[Revision comparison data]
┄┄┄┄┄┄┄┄┄┄
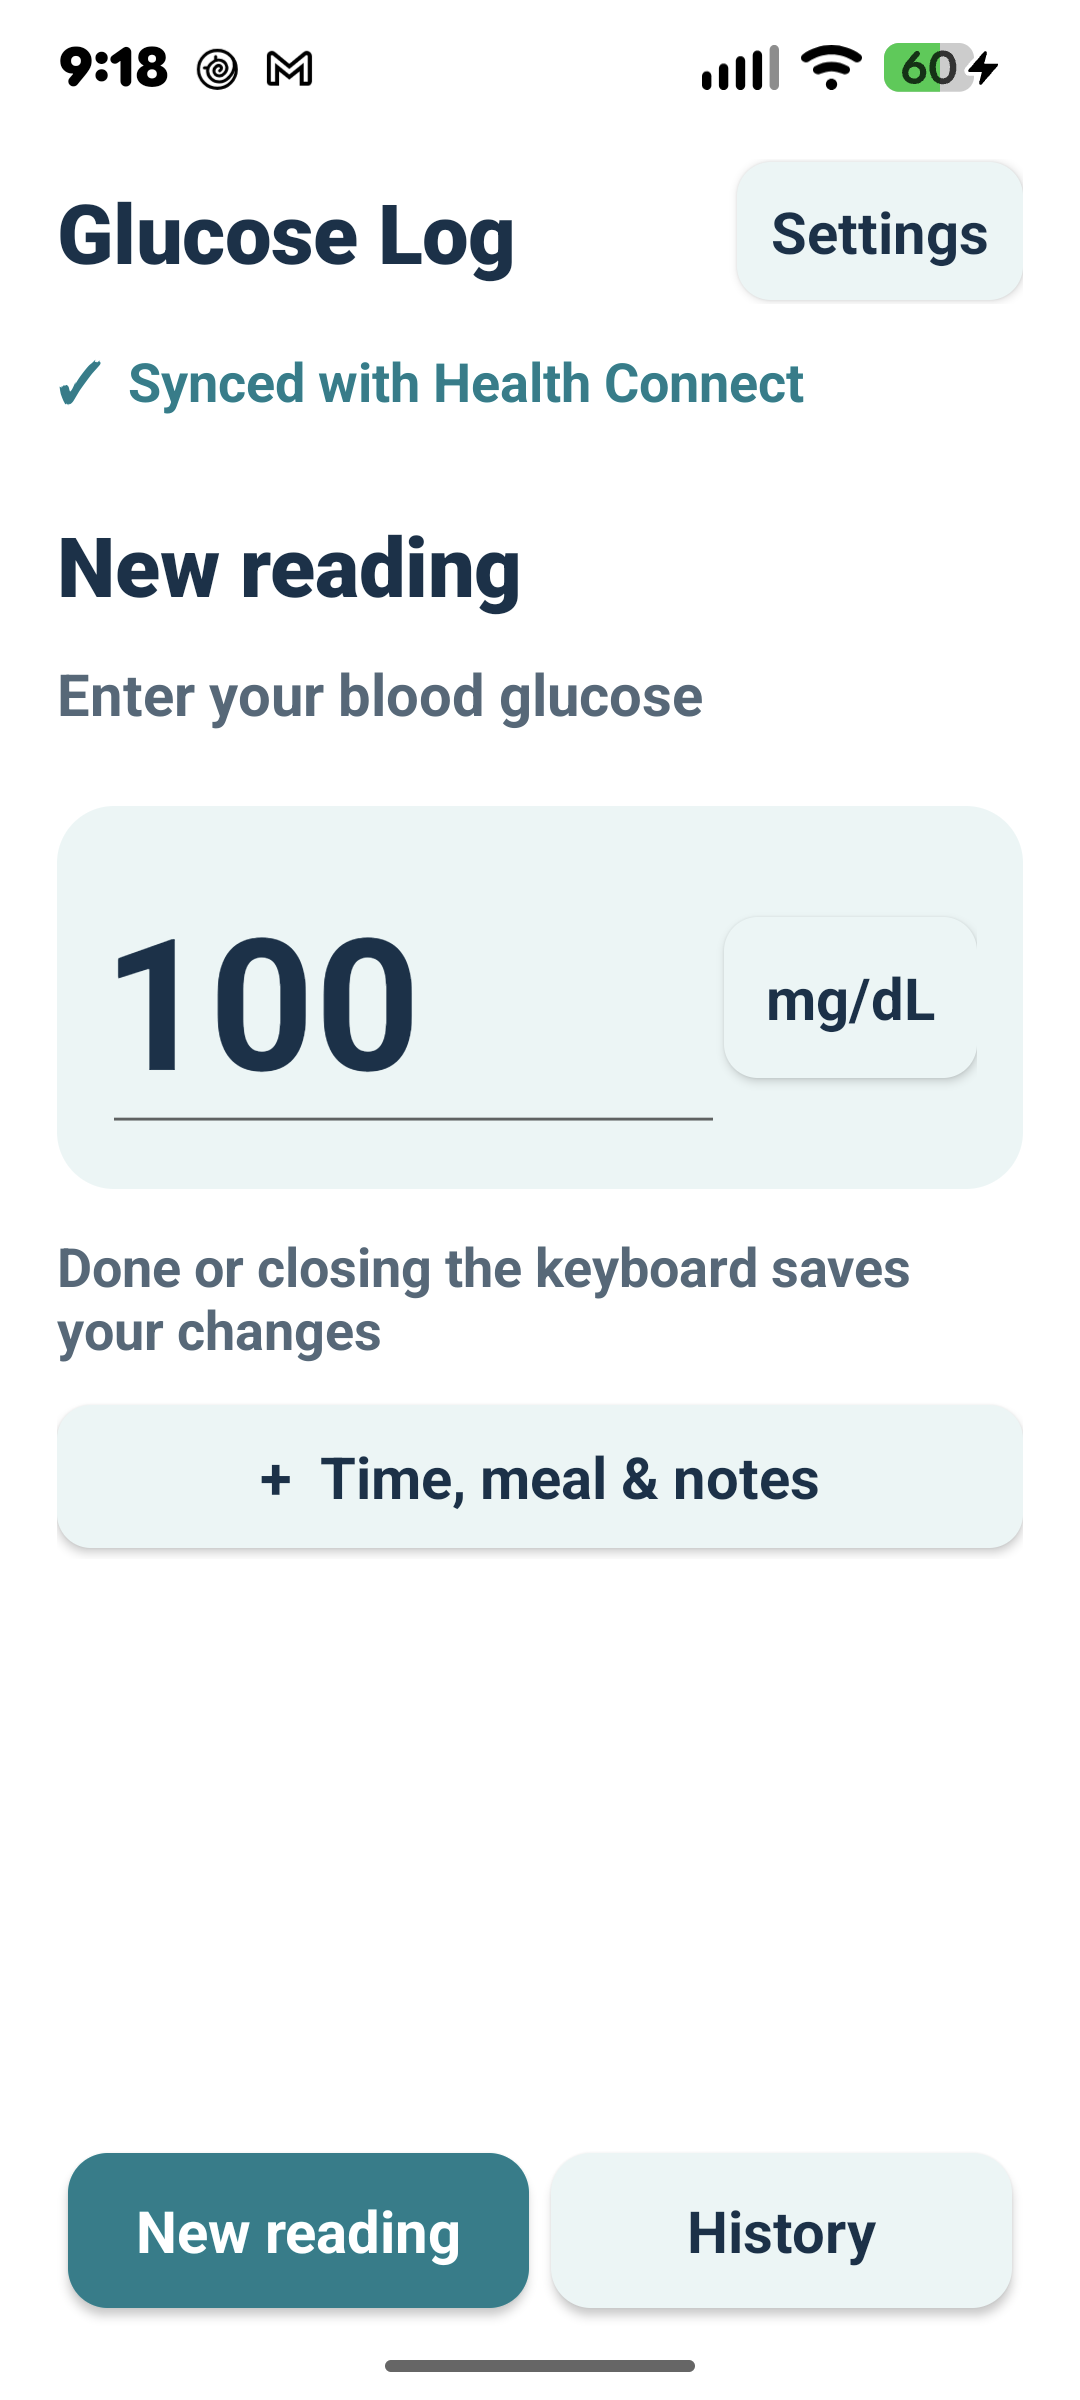
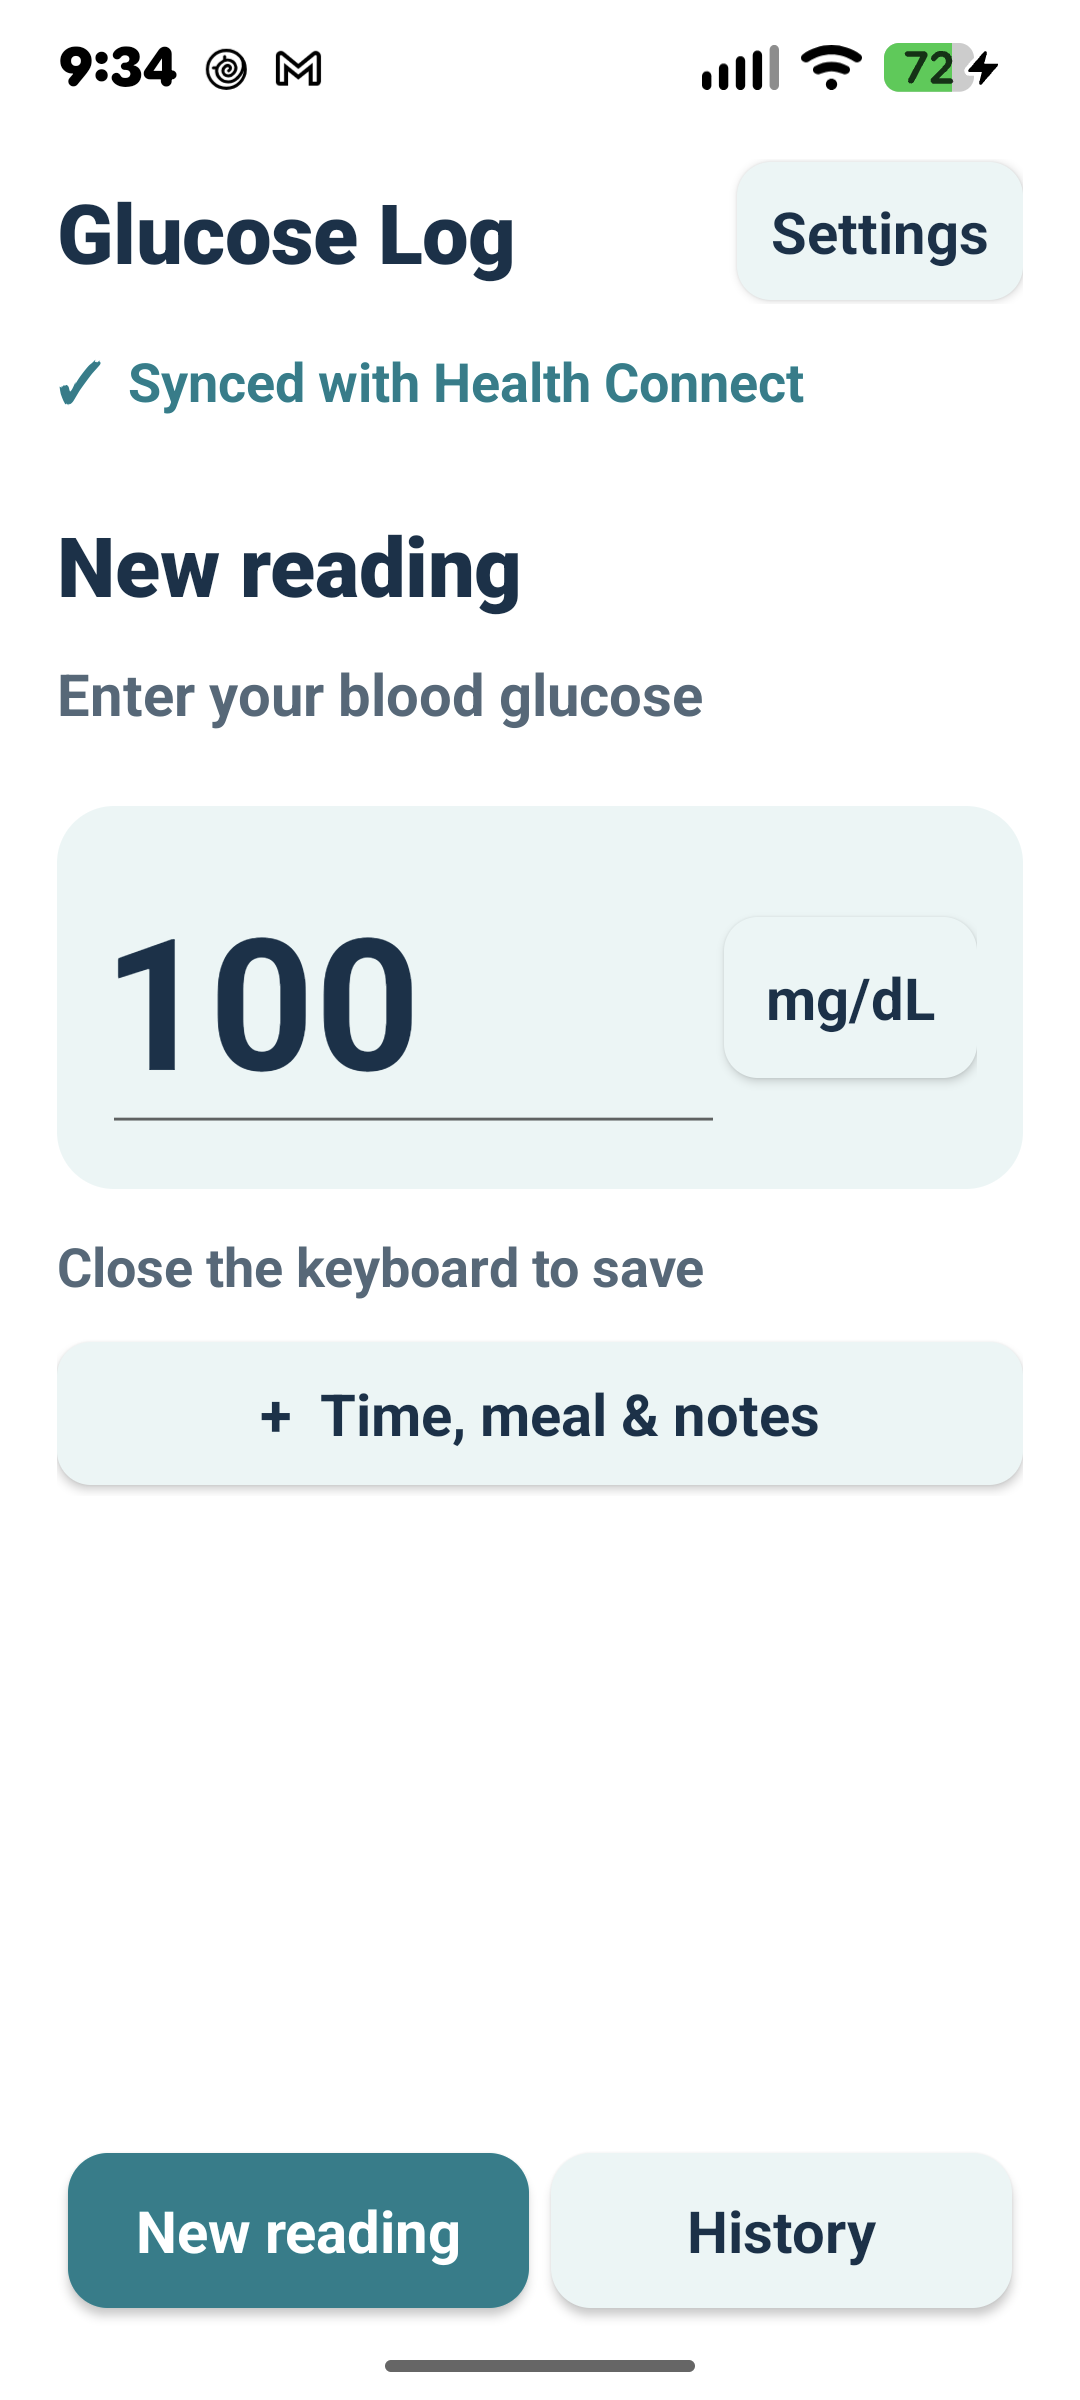
Improve graph scale and entry hint; add MIT license

diff --git a/app/src/main/java/dev/glucoselog/phone/EntryForm.kt b/app/src/main/java/dev/glucoselog/phone/EntryForm.kt
@@ -63,7 +63,7 @@ class EntryForm(c:Context,private val original:Entry?,saved:Bundle?,initialUnit:
   unitButton=Ui.button(c,unit.label) { switchUnit() }
   numberRow.addView(unitButton,LinearLayout.LayoutParams(-2,Ui.dp(c,56)))
   addView(numberRow)
-  addView(Ui.text(c,"Done or closing the keyboard saves your changes",14f).apply { setTextColor(Ui.muted) })
+  addView(Ui.text(c,"Close the keyboard to save",14f).apply { setTextColor(Ui.muted) })
   val details=Ui.column(c).apply { visibility=if(saved?.getBoolean("details")==true || original!=null) VISIBLE else GONE }
   val detailsToggle=Ui.button(c,if(details.visibility==VISIBLE) "Hide details" else "+  Time, meal & notes") {}
   detailsToggle.setOnClickListener { details.visibility=if(details.visibility==VISIBLE) GONE else VISIBLE; detailsToggle.text=if(details.visibility==VISIBLE) "Hide details" else "+  Time, meal & notes" }
@@ -80,7 +80,7 @@ class EntryForm(c:Context,private val original:Entry?,saved:Bundle?,initialUnit:
   details.addView(notes)
   notes.imeOptions=EditorInfo.IME_ACTION_DONE
   notes.setOnEditorActionListener { _,action,_ -> if(action==EditorInfo.IME_ACTION_DONE) { submit(); true } else false }
-  details.addView(Ui.text(c,"Notes stay on your phone. Done or closing the keyboard saves your changes.",13f).apply { setTextColor(Ui.muted) })
+  details.addView(Ui.text(c,"Notes stay on your phone. Close the keyboard to save.",13f).apply { setTextColor(Ui.muted) })
   if(original!=null) {
    editSaveButton=Ui.button(c,"Save changes",true) { submit() }
    addView(editSaveButton)

diff --git a/app/src/test/java/dev/glucoselog/phone/ChartScaleTest.kt b/app/src/test/java/dev/glucoselog/phone/ChartScaleTest.kt
@@ -1,0 +1,26 @@
+package dev.glucoselog.phone
+import org.junit.Assert.*
+import org.junit.Test
+class ChartScaleTest {
+ @Test fun singlePointAndNarrowWeekHaveMinimumSixtyPointSpan() {
+  for(values in listOf(listOf(99.0),listOf(92.0,98.0,105.0))) {
+   val axis=ChartScale.bounds(values,GlucoseUnit.MG)
+   assertEquals(60.0,axis.high-axis.low,0.000001)
+   assertTrue(axis.low<values.min() && axis.high>values.max())
+  }
+ }
+ @Test fun wideRangeExpandsAndRetainsAllValues() {
+  val axis=ChartScale.bounds(listOf(90.0,240.0),GlucoseUnit.MG)
+  assertTrue(axis.high-axis.low>150.0)
+  assertTrue(axis.low<90.0 && axis.high>240.0)
+ }
+ @Test fun lowerBoundNeverNegativeAndSpanIsPreserved() {
+  val axis=ChartScale.bounds(listOf(1.0,5.0),GlucoseUnit.MG)
+  assertEquals(0.0,axis.low,0.0); assertEquals(60.0,axis.high-axis.low,0.000001)
+ }
+ @Test fun unitsShowEquivalentBounds() {
+  val mg=ChartScale.bounds(listOf(92.0,105.0),GlucoseUnit.MG)
+  val mmol=ChartScale.bounds(listOf(92.0/18,105.0/18),GlucoseUnit.MMOL)
+  assertEquals(mg.low/18,mmol.low,0.000001); assertEquals(mg.high/18,mmol.high,0.000001)
+ }
+}

diff --git a/app/src/main/java/dev/glucoselog/phone/ChartView.kt b/app/src/main/java/dev/glucoselog/phone/ChartView.kt
@@ -6,7 +6,6 @@ import android.view.View
 import java.time.Instant
 import java.time.ZoneId
 import java.time.format.DateTimeFormatter
-import kotlin.math.max
 
 class ChartView(c:Context,entries:List<Entry>,private val unit:GlucoseUnit):View(c) {
  private val end=Instant.now().epochSecond
@@ -20,8 +19,8 @@ class ChartView(c:Context,entries:List<Entry>,private val unit:GlucoseUnit):View
   paint.textSize=12*resources.displayMetrics.scaledDensity; paint.color=Ui.muted
   if(points.isEmpty()) { canvas.drawText("Your readings will appear here.",16*d,height/2f,paint); return }
   val values=points.map { unit.fromMg(it.unit.toMg(it.value)) }
-  val min=values.min(); val maxValue=values.max(); val padding=max((maxValue-min)*0.15,if(unit==GlucoseUnit.MG) 10.0 else 0.6)
-  val low=max(0.0,min-padding); val high=maxValue+padding
+  val axis=ChartScale.bounds(values,unit)
+  val low=axis.low; val high=axis.high
   for(i in 0..2) {
    val y=bottom-(bottom-top)*i/2f
    paint.color=0xffd5e1e9.toInt(); paint.strokeWidth=d; canvas.drawLine(left,y,right,y,paint)

diff --git a/app/src/androidTest/java/dev/glucoselog/phone/DeviceChecks.kt b/app/src/androidTest/java/dev/glucoselog/phone/DeviceChecks.kt
@@ -39,7 +39,7 @@ class DeviceChecks:Instrumentation() {
    onUi {
     fun texts(v:View):List<String> = (if(v is TextView) listOf(v.text.toString()) else emptyList()) + (if(v is ViewGroup) (0 until v.childCount).flatMap { texts(v.getChildAt(it)) } else emptyList())
     val labels=texts(activity!!.window.decorView)
-    check(labels.contains("Glucose Log") && labels.contains("Done or closing the keyboard saves your changes")) { "Default entry form did not render" }
+    check(labels.contains("Glucose Log") && labels.contains("Close the keyboard to save")) { "Default entry form did not render" }
    }
    onUi {
     val decor=activity!!.window.decorView

diff --git a/app/src/main/java/dev/glucoselog/phone/ChartScale.kt b/app/src/main/java/dev/glucoselog/phone/ChartScale.kt
@@ -1,0 +1,15 @@
+package dev.glucoselog.phone
+import kotlin.math.max
+
+data class ChartBounds(val low:Double,val high:Double)
+object ChartScale {
+ /** A display scale, not a clinical target range. Compute padding consistently across units. */
+ fun bounds(values:List<Double>,unit:GlucoseUnit):ChartBounds {
+  require(values.isNotEmpty() && values.all { it.isFinite() && it>=0 })
+  val min=values.min(); val maxValue=values.max()
+  val padding=max((maxValue-min)*0.15,unit.fromMg(10.0))
+  val span=max(unit.fromMg(60.0),maxValue-min+padding*2)
+  val low=max(0.0,(min+maxValue)/2-span/2)
+  return ChartBounds(low,low+span)
+ }
+}

diff --git a/README.md b/README.md
@@ -7,7 +7,7 @@ A simple Android blood-glucose journal that syncs with Health Connect. Built for
 - Log in mg/dL or mmol/L; new entries start at 100 mg/dL.
 - Save with the keyboard's Done/Enter key, or dismiss the keyboard after making changes.
 - Optional measurement time, meal label, and local-only notes.
-- History, a seven-day graph, and editing/deletion.
+- History, a seven-day scatter plot, and editing/deletion. The graph spans at least 60 mg/dL (or the mmol/L equivalent), so small changes stay visually modest.
 - Automatic Health Connect sync, durable retries, and a toast confirming successful export.
 
 ## Screenshots
@@ -58,4 +58,8 @@ This is a personal logging app, not a glucose sensor or treatment advisor. It do
 
 ## Testing
 
-The JVM suite covers validation, unit conversion, timestamps, retry behavior, edit versions, keyboard dismissal, and sync confirmations. On-device checks use a separate temporary database and do not write synthetic readings to Health Connect. See [VALIDATION.md](VALIDATION.md) for verification details.
+The JVM suite covers graph scaling, validation, unit conversion, timestamps, retry behavior, edit versions, keyboard dismissal, and sync confirmations. On-device checks use a separate temporary database and do not write synthetic readings to Health Connect. See [VALIDATION.md](VALIDATION.md) for verification details.
+
+## License
+
+[MIT](LICENSE). Use, copy, modify, and share it freely; retain the license and copyright notice.

diff --git a/VALIDATION.md b/VALIDATION.md
@@ -1,3 +1,10 @@
+# Verification — Glucose Log 0.3.3
+
+- Graph uses a minimum 60 mg/dL span (equivalent in mmol/L), expands for wider data, and keeps its lower bound nonnegative. Points remain unconnected; this is a display scale, not a clinical target range.
+- 20 JVM tests pass, including narrow/single-point, wide-range, lower-bound, and unit-equivalence scaling cases. Android lint has zero errors.
+- Installed in place on Pixel 7 running Android 17. Existing isolated on-device regression checks pass; no synthetic Health Connect readings written. Test helper removed.
+- Entry and history screenshots captured on the phone and visually inspected. Entry hint now reads “Close the keyboard to save.”
+
 # Verification — Glucose Log 0.3.2
 
 Bottom navigation now clears the transient edit/draft and opens the chosen page. New reading always opens a fresh entry. Installed in place on Pixel. 16 JVM tests pass; lint zero errors. Phone regression verifies New reading removes edit controls and restores the default entry value. Prior phone checks pass. No synthetic Health Connect records written; test helper removed.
┄┄┄┄┄┄┄┄┄┄
Exercise brief: Some lines above hold the word "import". Copy all of them.

Solution below:
+import org.junit.Assert.*
+import org.junit.Test
@@ -6,7 +6,6 @@ import android.view.View
 import java.time.Instant
 import java.time.ZoneId
 import java.time.format.DateTimeFormatter
-import kotlin.math.max
+import kotlin.math.max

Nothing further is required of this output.